Georgia Supreme Court hears arguments over gag order in Grinstead case
Nine justices on the Georgia Supreme Court traveled to Athens on Tuesday morning to listen to arguments from two high-profile cases in a UGA Law School courtroom.
One of those cases was filed by WMAZ and our Atlanta station, WXIA, about a gag order placed on the Tara Grinstead murder case. She was the Irwin County high school teacher and beauty queen who went missing from her home in 2005.
We challenged the gag order in March, shortly after Ryan Duke was charged and arrested with Grinstead's murder nearly 12 years after she went missing.
"As this court knows, this case involves the rarest of judicial remedies -- a prior restraint in the form of a gag order," said WMAZ attorney Derek Bauer. "We respectfully ask the court to vacate that order."
The order prohibits the media from speaking to virtually anyone associated with the case.

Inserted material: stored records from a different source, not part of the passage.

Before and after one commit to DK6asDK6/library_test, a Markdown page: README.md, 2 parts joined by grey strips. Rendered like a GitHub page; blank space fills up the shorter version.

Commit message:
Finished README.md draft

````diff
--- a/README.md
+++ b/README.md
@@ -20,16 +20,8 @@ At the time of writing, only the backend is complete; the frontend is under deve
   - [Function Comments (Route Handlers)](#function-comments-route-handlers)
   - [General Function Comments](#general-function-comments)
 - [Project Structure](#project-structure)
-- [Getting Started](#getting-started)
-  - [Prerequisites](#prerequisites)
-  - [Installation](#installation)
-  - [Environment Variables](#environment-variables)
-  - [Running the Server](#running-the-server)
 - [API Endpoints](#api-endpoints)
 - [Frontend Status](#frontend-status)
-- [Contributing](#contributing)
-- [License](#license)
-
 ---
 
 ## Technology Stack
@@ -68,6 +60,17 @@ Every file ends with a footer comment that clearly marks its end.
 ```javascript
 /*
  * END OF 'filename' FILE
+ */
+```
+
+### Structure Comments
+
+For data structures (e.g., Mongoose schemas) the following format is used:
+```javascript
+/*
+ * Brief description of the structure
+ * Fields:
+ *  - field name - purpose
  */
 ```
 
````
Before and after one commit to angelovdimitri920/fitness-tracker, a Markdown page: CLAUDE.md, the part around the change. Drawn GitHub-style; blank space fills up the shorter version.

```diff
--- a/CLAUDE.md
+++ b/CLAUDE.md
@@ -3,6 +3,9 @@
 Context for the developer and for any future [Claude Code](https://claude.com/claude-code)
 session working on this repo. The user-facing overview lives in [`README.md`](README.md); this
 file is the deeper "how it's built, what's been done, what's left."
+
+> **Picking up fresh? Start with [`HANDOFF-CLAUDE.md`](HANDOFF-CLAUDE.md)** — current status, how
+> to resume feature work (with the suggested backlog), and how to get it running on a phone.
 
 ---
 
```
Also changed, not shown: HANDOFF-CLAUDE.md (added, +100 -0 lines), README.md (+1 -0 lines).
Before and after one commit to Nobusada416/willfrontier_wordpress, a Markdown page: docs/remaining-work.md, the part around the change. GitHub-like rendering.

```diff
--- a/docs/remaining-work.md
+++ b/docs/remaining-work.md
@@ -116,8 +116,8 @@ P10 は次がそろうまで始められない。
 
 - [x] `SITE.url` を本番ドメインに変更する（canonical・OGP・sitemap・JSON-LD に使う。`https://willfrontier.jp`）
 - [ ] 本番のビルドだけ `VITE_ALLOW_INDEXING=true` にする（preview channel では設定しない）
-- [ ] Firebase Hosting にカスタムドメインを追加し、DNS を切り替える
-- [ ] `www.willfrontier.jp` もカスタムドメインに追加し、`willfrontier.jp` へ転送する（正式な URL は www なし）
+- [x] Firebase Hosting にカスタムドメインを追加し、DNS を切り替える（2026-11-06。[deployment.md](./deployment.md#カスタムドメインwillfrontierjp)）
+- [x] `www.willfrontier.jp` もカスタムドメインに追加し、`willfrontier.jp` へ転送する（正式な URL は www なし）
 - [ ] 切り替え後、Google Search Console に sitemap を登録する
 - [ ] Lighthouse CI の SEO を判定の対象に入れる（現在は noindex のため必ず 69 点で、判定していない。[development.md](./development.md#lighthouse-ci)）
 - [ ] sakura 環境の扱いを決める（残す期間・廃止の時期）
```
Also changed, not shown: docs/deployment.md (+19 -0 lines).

Bauer says it violates the media's first amendment right to gather and report the news, and implementing it was unnecessary.
Bauer says Irwin County Judge Melanie Cross didn't fully explore other options, like a change of venue.
"The right of free expression, the right of speech, and the protection against prior restraints is the chief protection and chief guarantee of the first amendment," said Bauer.
The argument comes from the clash between 1st and 6th Amendment rights. Duke's public defender Michael Gowen says his client has the right to a fair trial.
"I don't think this gag order prohibits them [the media] from being able to to cover the case. I think what it does is limits what they want to get into... the sordid details... the kind of things we would get into during a trial of the case, but I don't think it limits their ability to cover the case and inform the public on the progress of what's going on," said Gowen.
But Bauer says the order does limit the media's resources and the public's right to be informed.
The justices asked Gowen for examples of pre-judicial coverage from the media that might hinder a trial, but he didn't present any.
The Georgia Supreme Court now has up to two terms to send down an opinion and that could take up to nine months, according to Bauer.